Dataset excerpts:
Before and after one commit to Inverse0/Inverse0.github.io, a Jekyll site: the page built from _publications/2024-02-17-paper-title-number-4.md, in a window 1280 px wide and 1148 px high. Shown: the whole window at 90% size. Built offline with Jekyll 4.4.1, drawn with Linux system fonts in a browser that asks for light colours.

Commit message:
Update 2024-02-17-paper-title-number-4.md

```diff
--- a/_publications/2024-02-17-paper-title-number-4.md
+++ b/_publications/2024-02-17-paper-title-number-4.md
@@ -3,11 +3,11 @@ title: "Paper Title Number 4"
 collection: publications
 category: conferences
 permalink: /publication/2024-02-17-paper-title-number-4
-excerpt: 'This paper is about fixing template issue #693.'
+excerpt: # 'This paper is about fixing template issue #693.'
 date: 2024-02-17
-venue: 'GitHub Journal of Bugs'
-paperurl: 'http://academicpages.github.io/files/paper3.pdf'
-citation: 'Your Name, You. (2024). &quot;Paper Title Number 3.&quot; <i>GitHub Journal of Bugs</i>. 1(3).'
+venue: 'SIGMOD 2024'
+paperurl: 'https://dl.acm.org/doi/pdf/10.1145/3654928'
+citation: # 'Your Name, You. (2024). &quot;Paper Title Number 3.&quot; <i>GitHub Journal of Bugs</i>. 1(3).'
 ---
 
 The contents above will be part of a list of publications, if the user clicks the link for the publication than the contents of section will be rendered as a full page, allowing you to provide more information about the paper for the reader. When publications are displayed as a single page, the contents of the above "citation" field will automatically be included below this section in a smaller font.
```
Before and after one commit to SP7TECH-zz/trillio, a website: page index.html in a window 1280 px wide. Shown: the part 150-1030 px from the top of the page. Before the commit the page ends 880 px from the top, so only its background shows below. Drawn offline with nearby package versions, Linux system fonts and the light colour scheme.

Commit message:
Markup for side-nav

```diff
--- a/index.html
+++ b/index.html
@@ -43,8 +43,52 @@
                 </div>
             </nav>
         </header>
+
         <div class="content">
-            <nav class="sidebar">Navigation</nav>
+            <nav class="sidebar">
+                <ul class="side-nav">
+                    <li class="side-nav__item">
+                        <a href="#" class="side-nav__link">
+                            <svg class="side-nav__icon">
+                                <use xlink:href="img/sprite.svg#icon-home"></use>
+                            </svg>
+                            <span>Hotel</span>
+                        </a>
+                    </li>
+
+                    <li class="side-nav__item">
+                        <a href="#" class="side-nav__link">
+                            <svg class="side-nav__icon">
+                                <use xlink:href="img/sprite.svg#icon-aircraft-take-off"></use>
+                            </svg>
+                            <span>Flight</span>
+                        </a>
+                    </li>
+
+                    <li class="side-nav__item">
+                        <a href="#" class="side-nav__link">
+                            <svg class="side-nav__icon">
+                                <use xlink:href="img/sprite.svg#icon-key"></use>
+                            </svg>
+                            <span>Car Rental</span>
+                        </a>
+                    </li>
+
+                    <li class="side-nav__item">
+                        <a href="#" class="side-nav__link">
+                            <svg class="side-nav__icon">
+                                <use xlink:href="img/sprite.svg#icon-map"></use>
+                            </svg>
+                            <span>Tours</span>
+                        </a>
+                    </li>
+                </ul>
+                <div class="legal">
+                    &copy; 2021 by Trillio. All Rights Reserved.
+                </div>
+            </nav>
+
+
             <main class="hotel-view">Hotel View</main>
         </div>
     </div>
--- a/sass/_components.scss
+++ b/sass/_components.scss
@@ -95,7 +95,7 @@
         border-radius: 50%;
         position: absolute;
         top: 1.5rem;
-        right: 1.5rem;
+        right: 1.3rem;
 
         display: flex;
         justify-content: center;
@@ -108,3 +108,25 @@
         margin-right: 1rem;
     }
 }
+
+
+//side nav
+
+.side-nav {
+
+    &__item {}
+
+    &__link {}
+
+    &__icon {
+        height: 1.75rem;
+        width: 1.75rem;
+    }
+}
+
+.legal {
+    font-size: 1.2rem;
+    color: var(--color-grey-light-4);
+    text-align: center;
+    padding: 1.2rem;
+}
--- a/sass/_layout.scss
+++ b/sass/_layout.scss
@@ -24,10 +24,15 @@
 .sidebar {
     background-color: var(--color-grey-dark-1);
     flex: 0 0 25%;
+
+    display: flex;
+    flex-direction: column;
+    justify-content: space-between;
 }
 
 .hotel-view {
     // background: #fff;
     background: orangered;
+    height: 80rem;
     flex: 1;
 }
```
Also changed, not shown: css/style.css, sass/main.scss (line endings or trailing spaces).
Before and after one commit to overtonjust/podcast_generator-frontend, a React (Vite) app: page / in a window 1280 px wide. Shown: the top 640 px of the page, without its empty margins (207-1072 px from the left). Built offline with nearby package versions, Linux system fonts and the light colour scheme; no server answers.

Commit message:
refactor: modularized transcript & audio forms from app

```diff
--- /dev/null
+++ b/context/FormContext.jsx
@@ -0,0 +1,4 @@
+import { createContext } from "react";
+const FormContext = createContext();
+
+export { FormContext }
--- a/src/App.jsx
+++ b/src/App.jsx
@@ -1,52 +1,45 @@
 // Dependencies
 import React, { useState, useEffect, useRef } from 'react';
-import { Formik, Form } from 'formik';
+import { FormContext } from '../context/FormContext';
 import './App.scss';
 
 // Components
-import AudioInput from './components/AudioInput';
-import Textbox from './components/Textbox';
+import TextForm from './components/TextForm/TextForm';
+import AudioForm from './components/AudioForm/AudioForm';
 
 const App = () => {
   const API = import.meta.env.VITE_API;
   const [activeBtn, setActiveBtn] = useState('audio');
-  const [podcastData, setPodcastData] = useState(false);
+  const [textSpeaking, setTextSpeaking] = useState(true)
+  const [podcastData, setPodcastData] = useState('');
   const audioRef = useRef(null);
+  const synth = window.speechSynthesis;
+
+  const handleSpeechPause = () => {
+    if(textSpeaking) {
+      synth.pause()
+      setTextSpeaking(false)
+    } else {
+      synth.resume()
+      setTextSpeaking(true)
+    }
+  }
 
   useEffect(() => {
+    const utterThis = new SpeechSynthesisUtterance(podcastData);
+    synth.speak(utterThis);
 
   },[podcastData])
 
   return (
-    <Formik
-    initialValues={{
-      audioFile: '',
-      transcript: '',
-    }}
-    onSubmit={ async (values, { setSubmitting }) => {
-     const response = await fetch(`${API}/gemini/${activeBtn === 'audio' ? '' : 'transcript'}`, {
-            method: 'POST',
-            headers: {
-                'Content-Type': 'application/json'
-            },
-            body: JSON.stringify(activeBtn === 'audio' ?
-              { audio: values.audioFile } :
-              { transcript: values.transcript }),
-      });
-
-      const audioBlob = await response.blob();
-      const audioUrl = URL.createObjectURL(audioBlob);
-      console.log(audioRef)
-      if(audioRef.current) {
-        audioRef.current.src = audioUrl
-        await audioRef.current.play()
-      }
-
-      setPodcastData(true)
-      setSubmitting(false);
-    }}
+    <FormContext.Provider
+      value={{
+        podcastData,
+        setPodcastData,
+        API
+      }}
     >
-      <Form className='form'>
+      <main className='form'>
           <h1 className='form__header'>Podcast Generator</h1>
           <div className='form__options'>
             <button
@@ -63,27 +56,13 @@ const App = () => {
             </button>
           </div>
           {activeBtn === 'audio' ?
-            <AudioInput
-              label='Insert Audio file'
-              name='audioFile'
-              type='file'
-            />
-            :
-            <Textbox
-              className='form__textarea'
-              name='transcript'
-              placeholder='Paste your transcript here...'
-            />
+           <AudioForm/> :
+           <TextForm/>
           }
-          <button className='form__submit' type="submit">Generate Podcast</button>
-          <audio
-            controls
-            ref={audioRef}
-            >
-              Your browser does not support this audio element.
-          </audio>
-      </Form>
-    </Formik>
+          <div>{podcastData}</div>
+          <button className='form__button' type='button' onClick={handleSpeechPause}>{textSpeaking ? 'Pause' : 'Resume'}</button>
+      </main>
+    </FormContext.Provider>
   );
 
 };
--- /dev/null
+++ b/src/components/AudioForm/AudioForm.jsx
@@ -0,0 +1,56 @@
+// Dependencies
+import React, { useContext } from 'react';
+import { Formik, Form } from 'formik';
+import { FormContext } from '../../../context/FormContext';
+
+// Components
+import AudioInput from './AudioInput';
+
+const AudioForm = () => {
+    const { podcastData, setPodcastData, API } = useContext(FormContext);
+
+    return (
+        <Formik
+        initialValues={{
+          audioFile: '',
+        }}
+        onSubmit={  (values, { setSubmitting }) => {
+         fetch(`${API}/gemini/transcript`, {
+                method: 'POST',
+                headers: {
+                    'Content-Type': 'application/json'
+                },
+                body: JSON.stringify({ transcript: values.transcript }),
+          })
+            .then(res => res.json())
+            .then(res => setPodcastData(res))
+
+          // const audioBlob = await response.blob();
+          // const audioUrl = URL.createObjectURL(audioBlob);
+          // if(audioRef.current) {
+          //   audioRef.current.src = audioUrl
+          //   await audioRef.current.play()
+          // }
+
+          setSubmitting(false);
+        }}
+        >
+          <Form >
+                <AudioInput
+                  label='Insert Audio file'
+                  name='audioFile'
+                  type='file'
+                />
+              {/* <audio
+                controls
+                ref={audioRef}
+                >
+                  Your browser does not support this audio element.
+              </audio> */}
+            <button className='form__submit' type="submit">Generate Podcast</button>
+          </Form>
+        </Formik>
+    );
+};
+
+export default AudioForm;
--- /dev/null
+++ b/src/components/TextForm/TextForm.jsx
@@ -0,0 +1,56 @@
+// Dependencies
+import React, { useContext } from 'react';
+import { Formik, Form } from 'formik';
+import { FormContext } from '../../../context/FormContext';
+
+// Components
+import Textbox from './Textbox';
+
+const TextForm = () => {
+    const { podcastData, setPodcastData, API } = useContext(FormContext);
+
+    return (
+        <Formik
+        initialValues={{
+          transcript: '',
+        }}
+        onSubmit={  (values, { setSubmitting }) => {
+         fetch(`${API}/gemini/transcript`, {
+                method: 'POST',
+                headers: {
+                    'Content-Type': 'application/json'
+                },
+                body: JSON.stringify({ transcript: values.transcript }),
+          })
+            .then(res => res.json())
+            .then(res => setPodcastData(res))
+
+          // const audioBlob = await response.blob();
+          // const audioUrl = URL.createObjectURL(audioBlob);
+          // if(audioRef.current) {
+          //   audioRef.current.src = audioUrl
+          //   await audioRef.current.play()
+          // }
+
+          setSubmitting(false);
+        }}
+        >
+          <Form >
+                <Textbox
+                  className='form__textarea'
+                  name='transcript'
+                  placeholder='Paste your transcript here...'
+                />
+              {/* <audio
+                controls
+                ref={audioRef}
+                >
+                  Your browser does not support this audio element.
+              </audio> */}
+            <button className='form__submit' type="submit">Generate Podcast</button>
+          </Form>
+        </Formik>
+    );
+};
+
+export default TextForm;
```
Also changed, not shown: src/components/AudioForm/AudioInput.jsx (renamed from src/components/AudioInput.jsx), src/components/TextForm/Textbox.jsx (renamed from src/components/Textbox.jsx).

Prompt: The lines to show are those in the data above that include "audioFile".

Written answer:
-      audioFile: '',
-              { audio: values.audioFile } :
-              name='audioFile'
+          audioFile: '',
+                  name='audioFile'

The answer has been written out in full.